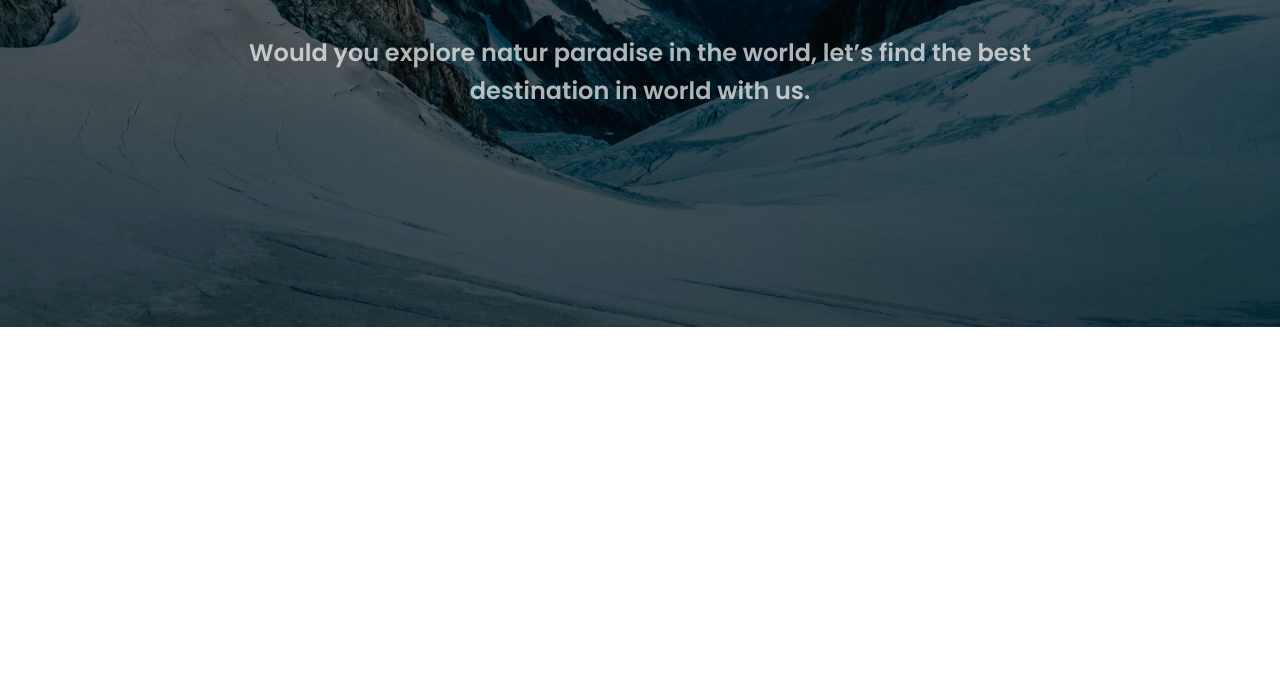
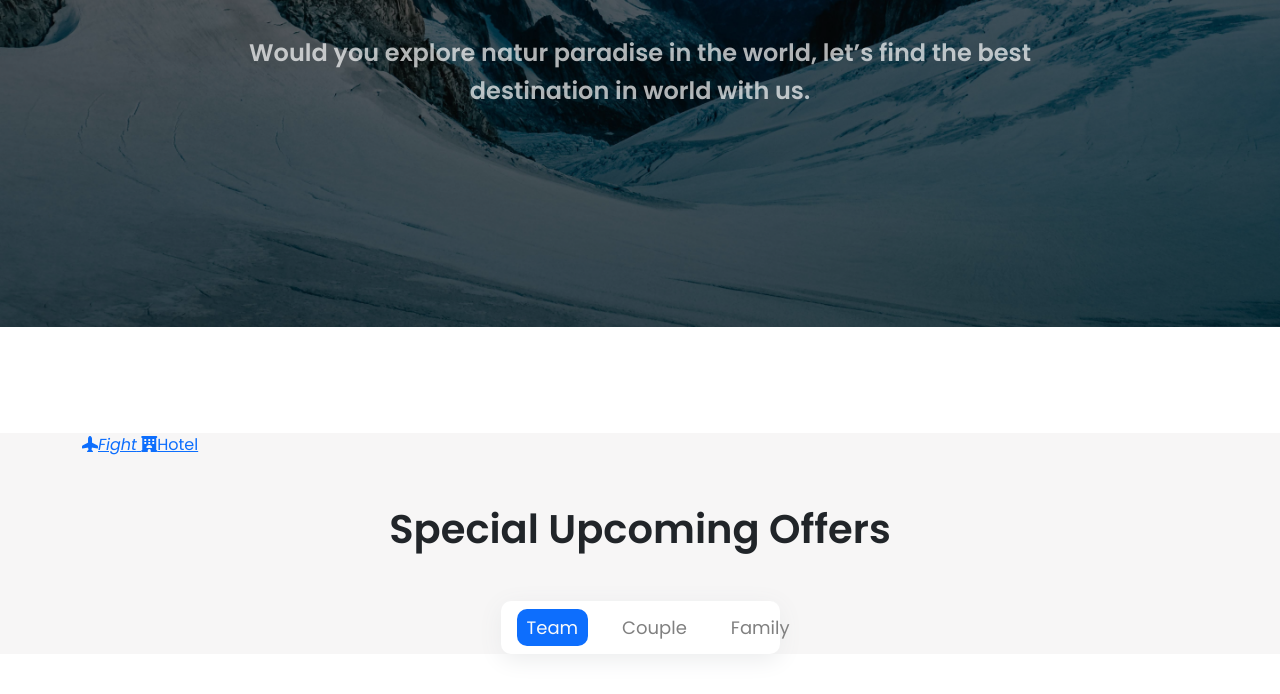
Before and after one commit to krifa-med-aziz/Travel-Agency-Web-Site-TRELOO, a plain HTML site: page index.html in a window 1280 px wide. Shown: the part 519-1213 px from the top of the page. Before the commit the page ends 952 px from the top, so only its background shows below. Drawn offline with nearby package versions, Linux system fonts and the light colour scheme.

Commit message:
update files

```diff
--- a/index.html
+++ b/index.html
@@ -21,6 +21,13 @@
     <link
       href="https://fonts.googleapis.com/css2?family=Poppins:ital,wght@0,100;0,200;0,300;0,400;0,500;0,600;0,700;0,800;0,900;1,100;1,200;1,300;1,400;1,500;1,600;1,700;1,800;1,900&display=swap"
       rel="stylesheet"
+    />
+    <link
+      rel="stylesheet"
+      href="https://cdnjs.cloudflare.com/ajax/libs/font-awesome/6.5.2/css/all.min.css"
+      integrity="sha512-SnH5WK+bZxgPHs44uWIX+LLJAJ9/2PkPKZ5QiAj6Ta86w+fsb2TkcmfRyVX3pBnMFcV7oQPJkl9QevSCWr3W6A=="
+      crossorigin="anonymous"
+      referrerpolicy="no-referrer"
     />
   </head>
   <body>
@@ -82,7 +89,29 @@
         </div>
       </div>
     </header>
-    <main></main>
+    <main>
+      <div class="section1">
+        <div class="container">
+          <div class="reservation">
+            <a href="#">
+              <i class="bi bi-airplane-fill">Fight</i>
+            </a>
+            <a href="#"> <i class="fa-solid fa-hotel"></i>Hotel </a>
+          </div>
+        </div>
+      </div>
+      <div class="offers section my-5">
+        <div class="container">
+          <h1 class="text-center">Special Upcoming Offers</h1>
+          <div
+            class="buttons py-2 px-3 my-5 d-flex gap-4 justify-content-between"
+          >
+            <a class="bg-primary text-light" href="#">Team</a
+            ><a href="#">Couple</a><a href="#">Family</a>
+          </div>
+        </div>
+      </div>
+    </main>
     <footer></footer>
     <script
       src="https://cdn.jsdelivr.net/npm/bootstrap@5.3.3/dist/js/bootstrap.bundle.min.js"
--- a/style.css
+++ b/style.css
@@ -1,7 +1,6 @@
 * {
   padding: 0;
   margin: 0;
-  box-sizing: border-box;
   font-family: "Poppins", sans-serif;
 }
 header {
@@ -144,3 +143,31 @@ header .landing-page p {
     font-size: 10px;
   }
 }
+/*-----------------------offers--------------------
+-------------------------------------------------*/
+main {
+  background-color: #f7f6f6;
+}
+.offers .container .buttons a {
+  text-decoration: none;
+  font-size: 18px;
+  color: grey;
+  transition: 0.2s ease-in-out;
+  border-radius: 10px;
+  padding: 5px 10px;
+}
+.offers .container .buttons a:hover {
+  background-color: #0d6efd;
+  color: white;
+  transition: 0.2s ease-in-out;
+}
+.offers .container h1 {
+  font-weight: 600;
+}
+.offers .container .buttons {
+  background-color: white;
+  border-radius: 10px;
+  width: 25%;
+  margin: auto;
+  box-shadow: 0px 5px 25px 0px #eaebec;
+}
```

==============================

- **TASK GOAL**
Copy every line above exactly, leaving no picture in the copy.

- **RESULT**
Before and after one commit to krifa-med-aziz/Travel-Agency-Web-Site-TRELOO, a plain HTML site: page index.html in a window 1280 px wide. Shown: the part 519-1213 px from the top of the page. Before the commit the page ends 952 px from the top, so only its background shows below. Drawn offline with nearby package versions, Linux system fonts and the light colour scheme.

Commit message:
update files

```diff
--- a/index.html
+++ b/index.html
@@ -21,6 +21,13 @@
     <link
       href="https://fonts.googleapis.com/css2?family=Poppins:ital,wght@0,100;0,200;0,300;0,400;0,500;0,600;0,700;0,800;0,900;1,100;1,200;1,300;1,400;1,500;1,600;1,700;1,800;1,900&display=swap"
       rel="stylesheet"
+    />
+    <link
+      rel="stylesheet"
+      href="https://cdnjs.cloudflare.com/ajax/libs/font-awesome/6.5.2/css/all.min.css"
+      integrity="sha512-SnH5WK+bZxgPHs44uWIX+LLJAJ9/2PkPKZ5QiAj6Ta86w+fsb2TkcmfRyVX3pBnMFcV7oQPJkl9QevSCWr3W6A=="
+      crossorigin="anonymous"
+      referrerpolicy="no-referrer"
     />
   </head>
   <body>
@@ -82,7 +89,29 @@
         </div>
       </div>
     </header>
-    <main></main>
+    <main>
+      <div class="section1">
+        <div class="container">
+          <div class="reservation">
+            <a href="#">
+              <i class="bi bi-airplane-fill">Fight</i>
+            </a>
+            <a href="#"> <i class="fa-solid fa-hotel"></i>Hotel </a>
+          </div>
+        </div>
+      </div>
+      <div class="offers section my-5">
+        <div class="container">
+          <h1 class="text-center">Special Upcoming Offers</h1>
+          <div
+            class="buttons py-2 px-3 my-5 d-flex gap-4 justify-content-between"
+          >
+            <a class="bg-primary text-light" href="#">Team</a
+            ><a href="#">Couple</a><a href="#">Family</a>
+          </div>
+        </div>
+      </div>
+    </main>
     <footer></footer>
     <script
       src="https://cdn.jsdelivr.net/npm/bootstrap@5.3.3/dist/js/bootstrap.bundle.min.js"
--- a/style.css
+++ b/style.css
@@ -1,7 +1,6 @@
 * {
   padding: 0;
   margin: 0;
-  box-sizing: border-box;
   font-family: "Poppins", sans-serif;
 }
 header {
@@ -144,3 +143,31 @@ header .landing-page p {
     font-size: 10px;
   }
 }
+/*-----------------------offers--------------------
+-------------------------------------------------*/
+main {
+  background-color: #f7f6f6;
+}
+.offers .container .buttons a {
+  text-decoration: none;
+  font-size: 18px;
+  color: grey;
+  transition: 0.2s ease-in-out;
+  border-radius: 10px;
+  padding: 5px 10px;
+}
+.offers .container .buttons a:hover {
+  background-color: #0d6efd;
+  color: white;
+  transition: 0.2s ease-in-out;
+}
+.offers .container h1 {
+  font-weight: 600;
+}
+.offers .container .buttons {
+  background-color: white;
+  border-radius: 10px;
+  width: 25%;
+  margin: auto;
+  box-shadow: 0px 5px 25px 0px #eaebec;
+}
```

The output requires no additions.